WHAT YOU SHOULD DO: Within the material below, filter for lines that hold the word "import".

INFORMATION GIVEN:

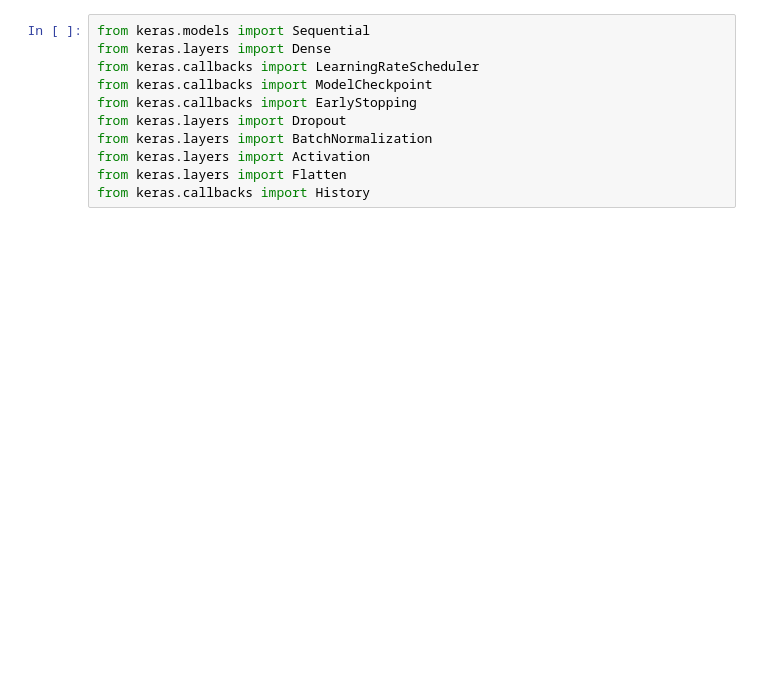
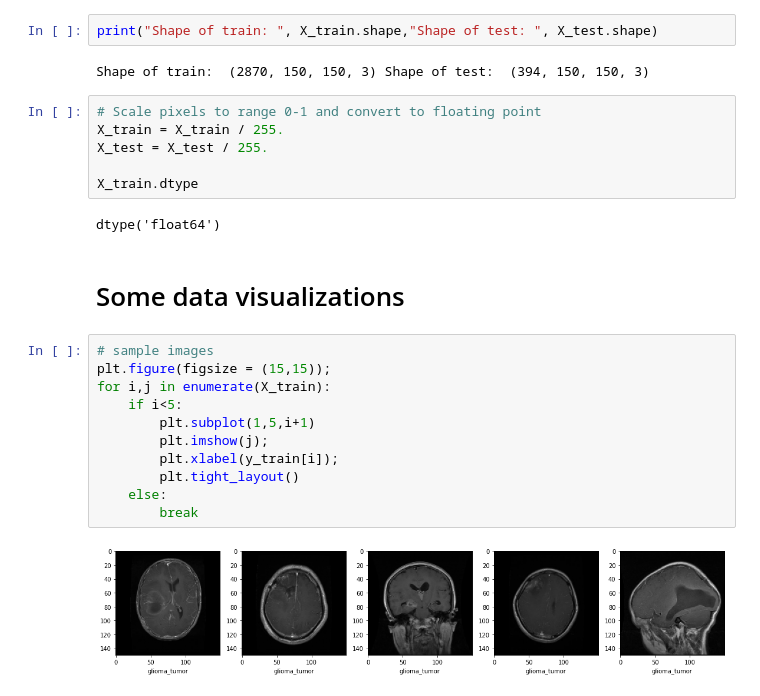
Before and after one commit to malikmac/psi_project, a Jupyter notebook: brain-tumor-classification.ipynb, the cells around one changed output. Cells and saved outputs as stored; diff of their text form; blank space fills up the shorter version.

```diff
--- a/brain-tumor-classification.ipynb
+++ b/brain-tumor-classification.ipynb
@@ -16,11 +59,27 @@ Found 394 images belonging to 4 classes.
-# %%
-from keras.models import Sequential
-from keras.layers import Dense
-from keras.callbacks import LearningRateScheduler
-from keras.callbacks import ModelCheckpoint
-from keras.callbacks import EarlyStopping
-from keras.layers import Dropout
-from keras.layers import BatchNormalization
-from keras.layers import Activation
-from keras.layers import Flatten
-from keras.callbacks import History
+# %%
+print("Shape of train: ", X_train.shape,"Shape of test: ", X_test.shape)
+# %% [output]
+Shape of train:  (2870, 150, 150, 3) Shape of test:  (394, 150, 150, 3)
+# %%
+# Scale pixels to range 0-1 and convert to floating point
+X_train = X_train / 255.
+X_test = X_test / 255.
+
+X_train.dtype
+# %% [output]
+dtype('float64')
+# %% [markdown]
+# Some data visualizations
+# %%
+# sample images
+plt.figure(figsize = (15,15));
+for i,j in enumerate(X_train):
+    if i<5:
+        plt.subplot(1,5,i+1)
+        plt.imshow(j);
+        plt.xlabel(y_train[i]);
+        plt.tight_layout()
+    else:
+        break
+# %% [output]
+[figure, added]
```
Also changed, not shown: parts of 20 cells of this notebook.
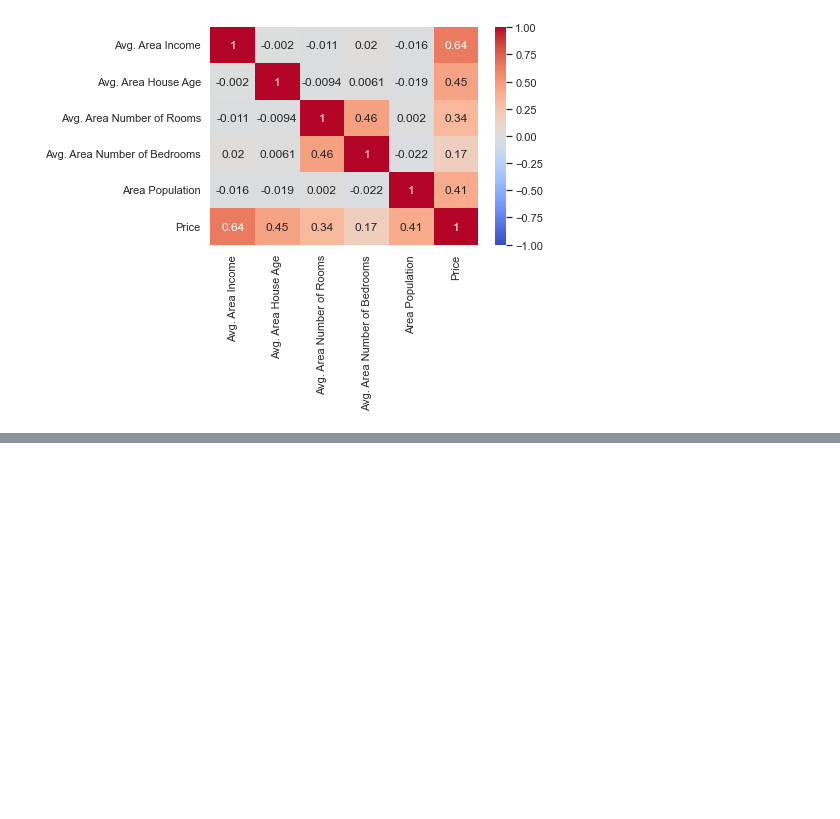
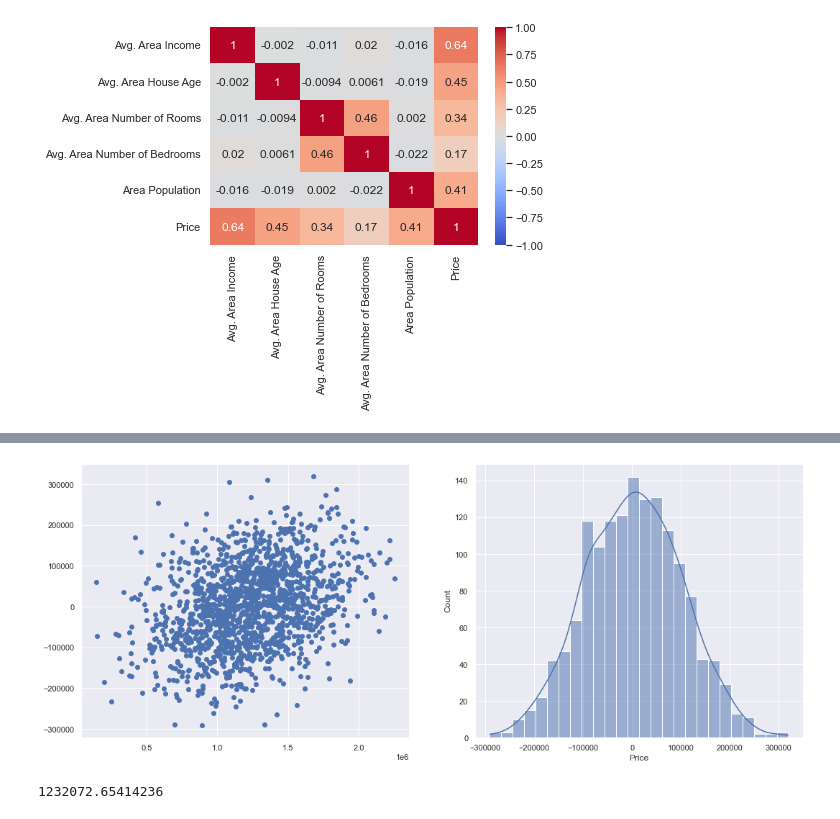
Before and after one commit to Gartarok/Bootcamp-Dados, a Jupyter notebook: DataScience/Case2/RegMultipla.ipynb, the cells around one changed output, grey strips where cells are left out. Drawn from its saved outputs; the diff is of its cells as text; code cells hidden in the pictures; blank space fills up the shorter version.

```diff
--- a/DataScience/Case2/RegMultipla.ipynb
+++ b/DataScience/Case2/RegMultipla.ipynb
@@ -353,0 +386,12 @@ sns.pairplot(df1)
+# %%
+#Analise de Residuos
+resids1 = y_test1 - y_pred1
+plot_resids(resids1, y_test1)
+# %% [output]
+[figure, added]
+# %%
+#As casas tem em média um custo de 123mil
+#Um erro de 30mil é 25% do valor total da média e esse são erros outliers
+df1['Price'].mean()
+# %% [output]
+1232072.65414236
```
Also changed, not shown: parts of 15 cells of this notebook.
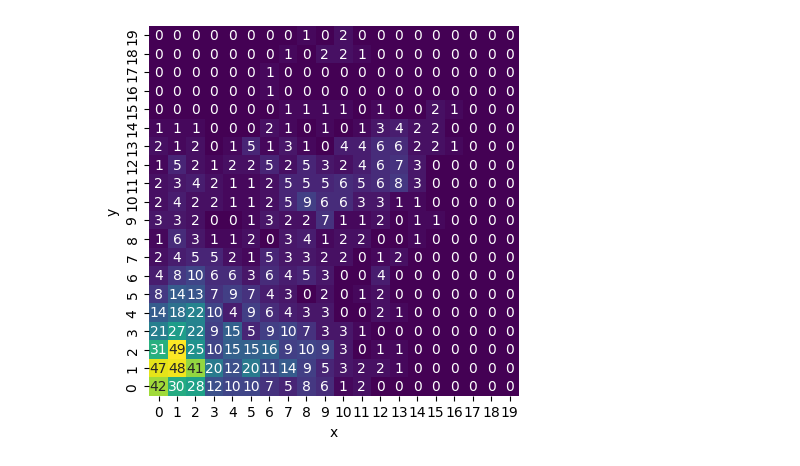
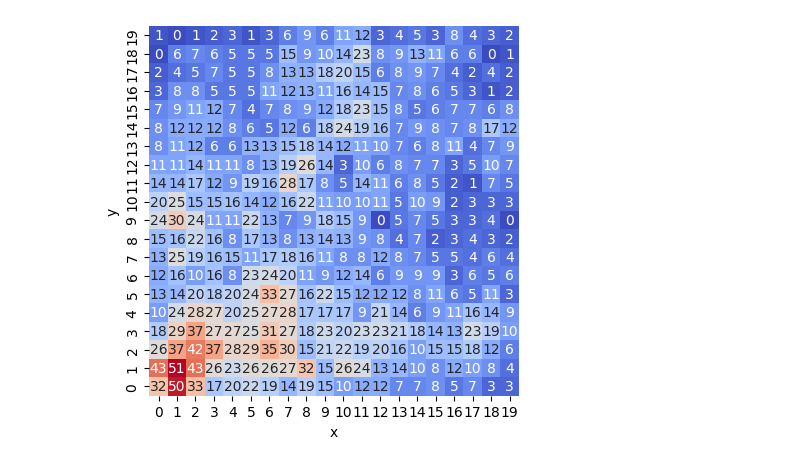
Before and after one commit to mischeen/uav_sim, a Jupyter notebook: notebooks/model.ipynb, the cells around one changed output. Drawn from its saved outputs; the diff is of its cells as text; code cells hidden in the pictures.

```diff
--- a/notebooks/model.ipynb
+++ b/notebooks/model.ipynb
@@ -6,17 +6,32 @@ import pandas as pd
 from collections import namedtuple
 # %%
 LaunchPadConfig = namedtuple('LaunchPadConfig', ('x', 'y', 'num_uavs'))
+
+def compute_coverage(model):
+    """Fraction of cells visited at least once"""
+    return np.count_nonzero(model.coverage > 0) / model.coverage.size
+
+def compute_redundance(model):
+    """Fraction of cells visited more than once"""
+    return np.count_nonzero(model.coverage > 1) / model.coverage.size
 
 class UAVModel(mesa.Model):
     """A model with some number of agents."""
 
     def __init__(self, width, height, launch_pads):
         super().__init__()
+        self.datacollector = mesa.DataCollector(
+            model_reporters={
+                "Coverage": compute_coverage,
+                "Redundance": compute_redundance}
+        )
+
         self.grid = mesa.space.MultiGrid(width, height, torus=False) # creates space
         self.coverage = np.zeros((height, width), dtype=int) # coverage matrix to track visits per cell
         self.launch_pads = self.create_launchpads(launch_pads=launch_pads)
         for pad in self.launch_pads:
             pad.spawn_uavs(model=self)
+
 
     def create_launchpads(self, launch_pads):
         """Creates launchpad on the grid"""
@@ -25,9 +40,11 @@ class UAVModel(mesa.Model):
             pads.append(LaunchPad((p.x, p.y), p.num_uavs))
         return pads
 
+
     def step(self):
         self.agents.do("move")
         self.agents.do("inspect")
+        self.datacollector.collect(self)
 
 
 class LaunchPad():
@@ -59,34 +76,34 @@ class UAVAgent(mesa.Agent):
         """Keeps track of the trajectory of a UAV"""
         self.track.append(self.pos)
 
     def move(self):
         """Moves the drone to another cell"""
         possible_steps = self.model.grid.get_neighborhood(
             self.pos, moore=True, include_center=False
         )
         new_position = self.random.choice(possible_steps)
         self.model.grid.move_agent(self, new_position)
         self.track_position()
 
     def inspect(self):
         """Drone inspects the cell"""
         y, x = self.pos
         self.model.coverage[y][x] += 1
 
 
-LAUNCH_PADS = [LaunchPadConfig(0,0,20), LaunchPadConfig(10,10,5)]
+LAUNCH_PADS = [LaunchPadConfig(0,0,10)]
 GRID_SIZE = 20
-ITERATIONS = 50
+ITERATIONS = 500
 
 model = UAVModel(GRID_SIZE,GRID_SIZE,LAUNCH_PADS)  # Tells the model to create 10 agents
 for _ in range(ITERATIONS):  # Runs the model for 10 steps; an underscore is common convention for a variable that is not used
     model.step()
 
 data = model.coverage
 
-ax = sns.heatmap(data, cmap="viridis", annot=True, cbar=False, square=True)
+ax = sns.heatmap(data, cmap="coolwarm", annot=True, cbar=False, square=True)
 ax.invert_yaxis()  # put y=0 at the bottom
 ax.set_xlabel("x")
 ax.set_ylabel("y");
 # %% [output]
-[figure, old version]
+[figure, new version]
```
Also changed, not shown: parts of 2 cells of this notebook.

ANSWER SECTION:
-from keras.models import Sequential
-from keras.layers import Dense
-from keras.callbacks import LearningRateScheduler
-from keras.callbacks import ModelCheckpoint
-from keras.callbacks import EarlyStopping
-from keras.layers import Dropout
-from keras.layers import BatchNormalization
-from keras.layers import Activation
-from keras.layers import Flatten
-from keras.callbacks import History
@@ -6,17 +6,32 @@ import pandas as pd
 from collections import namedtuple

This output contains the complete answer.